Research Highlights

Thyroxine sensor

doi:10.1038/nindia.2010.150 Published online 29 October 2010

Researchers have designed a sensor that could be used to measure levels of thyroxine, an essential hormone found in humans. The sensor could be useful for patients suffering from thyroxine-related disorders.

Thyroxine is produced in the thyroid gland, and exists in two forms. It is used for the treatment of thyroid gland-related disorders and sustains the functions of the nervous and cardiovascular systems.

Existing thyroxine sensors require tedious preparation and lack long-term stability. To devise a suitable alternative, the researchers designed a molecularly imprinted polymer sensor by assembling polymeric films layer-by-layer on a functionalized silver surface.

They tested the sensor's efficacy on water, human blood serum and pharmaceuticals. When a current was passed through each sample, the sensor was able to detect extremely small amounts of thyroxine.

The researchers found that a single electrode could be used for as many as 120 consecutive runs, with quantitative recoveries, after regeneration through template retrieval. The binding between analyte and the sensor was found to typically involve hydrogen bonding interactions.

The proposed technique can be used for clinical assay in the serum of patients suffering from different thyroid diseases, say the researchers.


References

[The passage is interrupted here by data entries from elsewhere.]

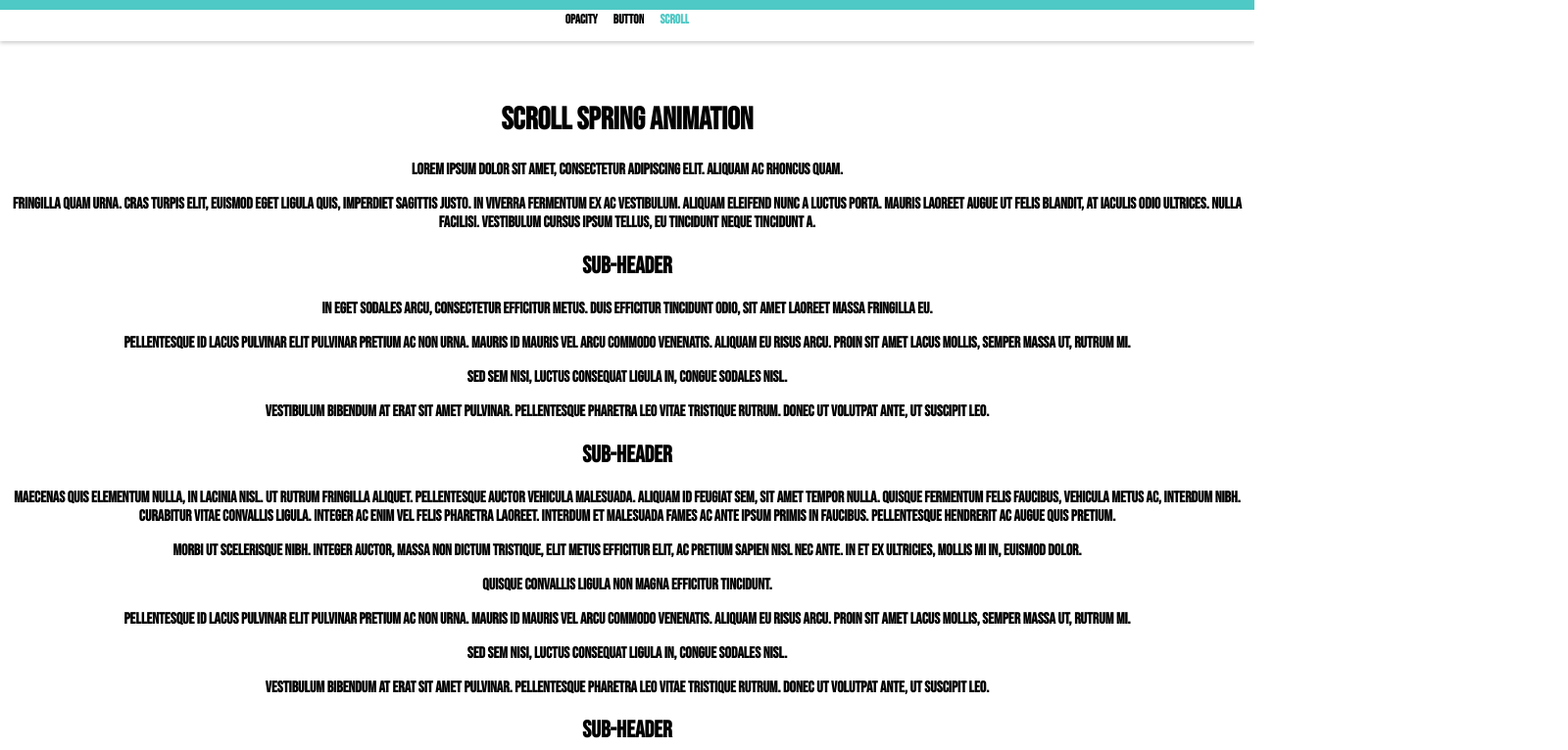
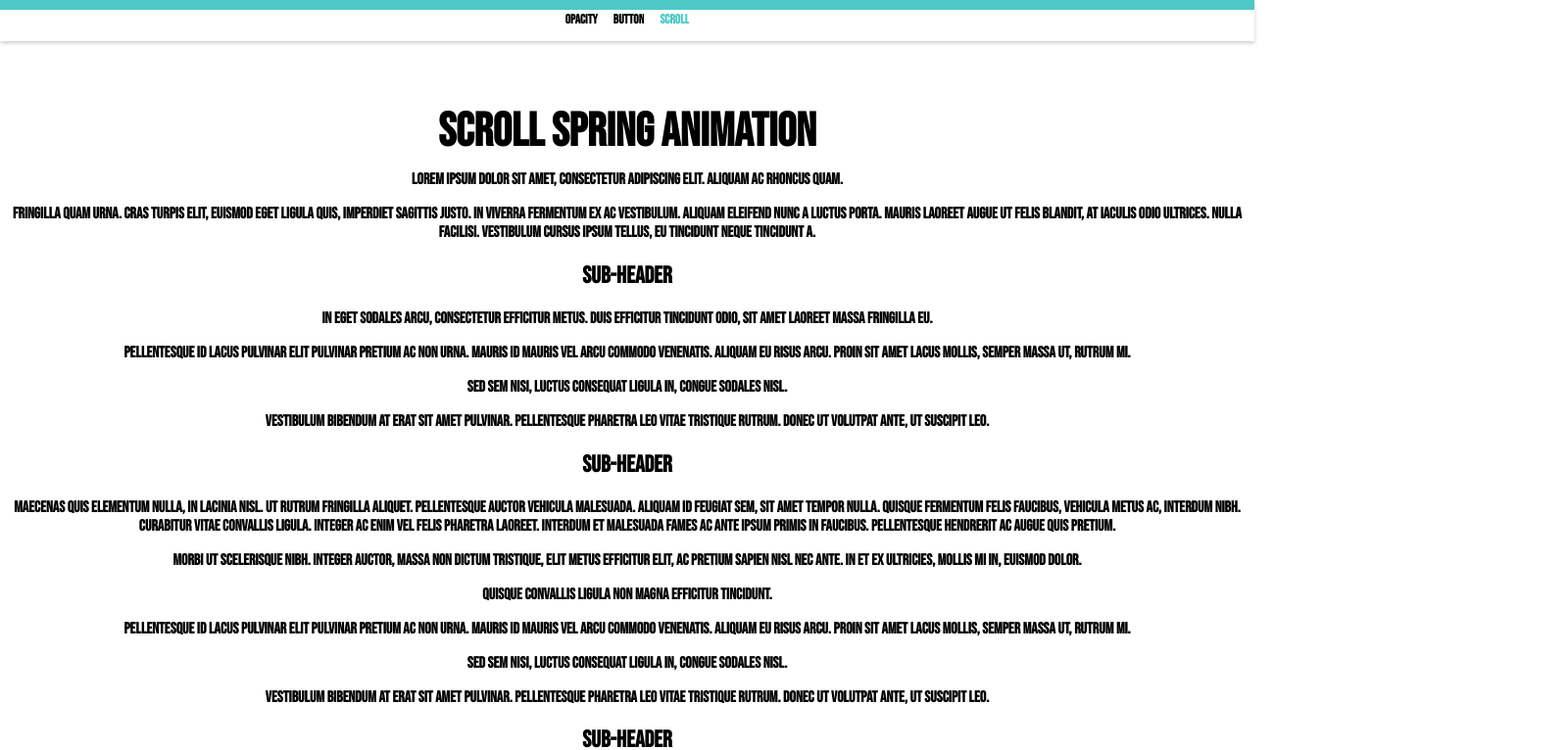
Before and after one commit to eylonshm/reactFramerMotionExamples, a React (Vite) app: page /scroll in a window 1280 px wide. Shown: the top 766 px of the page at 98% size, 1600 px wide, since content can reach past the window. Built offline with nearby package versions, Linux system fonts and the light colour scheme.

Commit message:
Add Scroll to top button animation

```diff
--- a/src/components/Button/index.jsx
+++ b/src/components/Button/index.jsx
@@ -1,14 +1,18 @@
 import { motion } from 'framer-motion'
 import styles from './index.module.scss'
+import classNames from 'classnames'
 
-const Button = () => {
+const Button = (props) => {
+  const { onClick = () => {}, text, className } = props
   return (
     <motion.button
-      className={styles.button}
+      {...props}
+      onClick={onClick}
+      className={classNames(styles.button, className)}
       whileHover={{ scale: 1.1 }}
       whileTap={{ scale: 0.8 }}
     >
-      Click Me
+      {text || 'Click Me'}
     </motion.button>
   )
 }
--- a/src/components/Scroll/index.jsx
+++ b/src/components/Scroll/index.jsx
@@ -1,8 +1,23 @@
-import { motion, useScroll, useSpring } from 'framer-motion'
+import React, { useRef } from 'react'
+import { motion, useScroll, useSpring, useInView } from 'framer-motion'
 import styles from './index.module.scss'
 import LoremIpsum from '../LoremIpsum'
+import { Button } from '../index'
+
+const headerVariants = {
+  headerNotInView: {
+    opacity: 0.5,
+  },
+
+  headerInView: {
+    opacity: 1,
+    scale: 1.5,
+  },
+}
 
 const Scroll = () => {
+  const headerRef = useRef(null)
+  const isHeaderInView = useInView(headerRef)
   const { scrollYProgress } = useScroll()
   const scaleX = useSpring(scrollYProgress, {
     stiffness: 100,
@@ -10,11 +25,41 @@ const Scroll = () => {
     restDelta: 0.001,
   })
 
+  const scrollToTop = () =>
+    headerRef.current.scrollIntoView({
+      behavior: 'smooth',
+    })
+
   return (
     <div className={styles.wrapper} style={{ scaleX }}>
       <motion.div className={styles.progressBar} style={{ scaleX }} />
-      <h1>Scroll Spring animation</h1>
+
+      <motion.h1
+        initial='headerNotInView'
+        whileInView='headerInView'
+        ref={headerRef}
+        variants={headerVariants}
+        className={styles.header}
+      >
+        Scroll Spring animation
+      </motion.h1>
+
       <LoremIpsum />
+
+      {!isHeaderInView && (
+        <Button
+          className={styles.jumpButton}
+          text='UP'
+          onClick={scrollToTop}
+          initial={{ opacity: 0, y: 50 }}
+          animate={{ opacity: 1, y: 0 }}
+          transition={{
+            type: 'spring',
+            stiffness: 100,
+            damping: 10,
+          }}
+        />
+      )}
     </div>
   )
 }
--- a/src/components/Scroll/index.module.scss
+++ b/src/components/Scroll/index.module.scss
@@ -1,6 +1,10 @@
 .wrapper {
   flex: 1;
   width: 100%;
+
+  .header {
+    padding-top: 10px;
+  }
 
   .progressBar {
     position: fixed;
@@ -11,4 +15,10 @@
     background: #4fc9c5;
     transform-origin: 0%;
   }
+
+  .jumpButton {
+    position: fixed;
+    right: 20px;
+    bottom: 20px;
+  }
 }
--- a/src/index.css
+++ b/src/index.css
@@ -33,3 +33,9 @@ button {
   border: none;
   font-family: 'Tilt Prism';
 }
+
+input,
+textarea,
+button {
+  font-family: inherit;
+}
```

  1. Prasad, B. B. et al. Layer-by-layer assembled molecularly imprinted polymer modified silver electrode for enantioselective detection of d- and l-thyroxine. Anal. Chim. Acta. 681, 16-26 (2010) | Article